§ **ABOUT THIS TASK**: Records follow. Pull out every line that contains "plus".

[Stored entries]
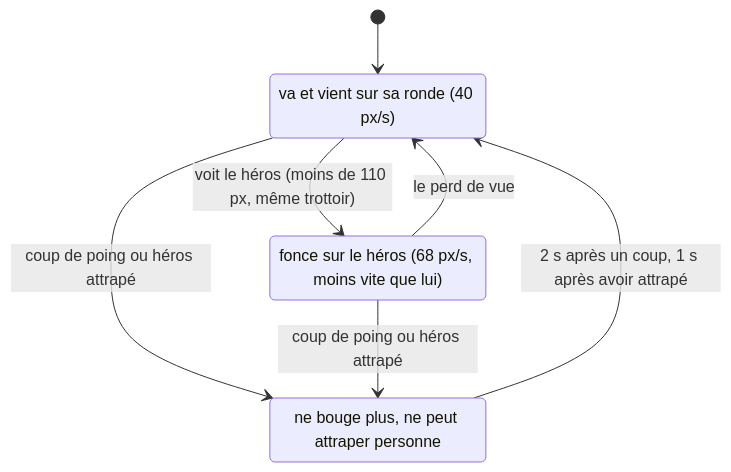
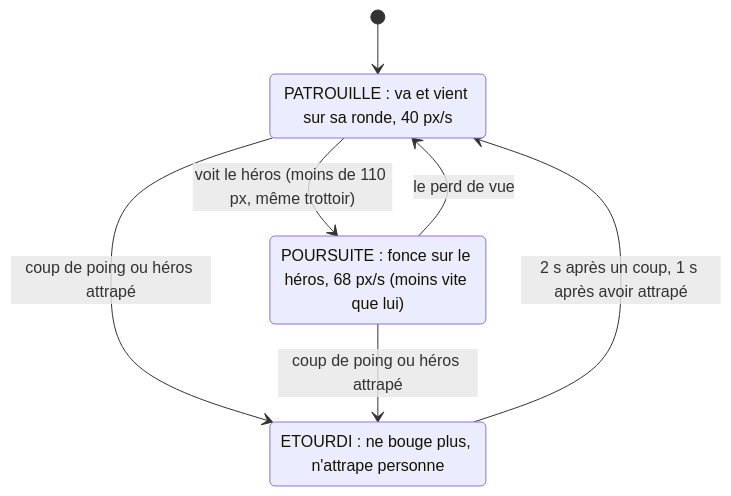
The fourth of 6 diagrams in UML.md (Abdallah94212/get-a-job), drawn with Mermaid before and after one commit.

Commit message:
UML : le diagramme du racketteur montre le nom de chaque etat

````diff
--- a/UML.md
+++ b/UML.md
@@ -308,13 +308,13 @@
 ```mermaid
 stateDiagram-v2
+    state "PATROUILLE : va et vient sur sa ronde, 40 px/s" as PATROUILLE
+    state "POURSUITE : fonce sur le héros, 68 px/s (moins vite que lui)" as POURSUITE
+    state "ETOURDI : ne bouge plus, n'attrape personne" as ETOURDI
     [*] --> PATROUILLE
     PATROUILLE --> POURSUITE : voit le héros (moins de 110 px, même trottoir)
     POURSUITE --> PATROUILLE : le perd de vue
     PATROUILLE --> ETOURDI : coup de poing ou héros attrapé
     POURSUITE --> ETOURDI : coup de poing ou héros attrapé
     ETOURDI --> PATROUILLE : 2 s après un coup, 1 s après avoir attrapé
 
-    PATROUILLE : va et vient sur sa ronde (40 px/s)
-    POURSUITE : fonce sur le héros (68 px/s, moins vite que lui)
-    ETOURDI : ne bouge plus, ne peut attraper personne
 ```
````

§ **COMPLETED EXERCISE**:
+    state "ETOURDI : ne bouge plus, n'attrape personne" as ETOURDI
-    ETOURDI : ne bouge plus, ne peut attraper personne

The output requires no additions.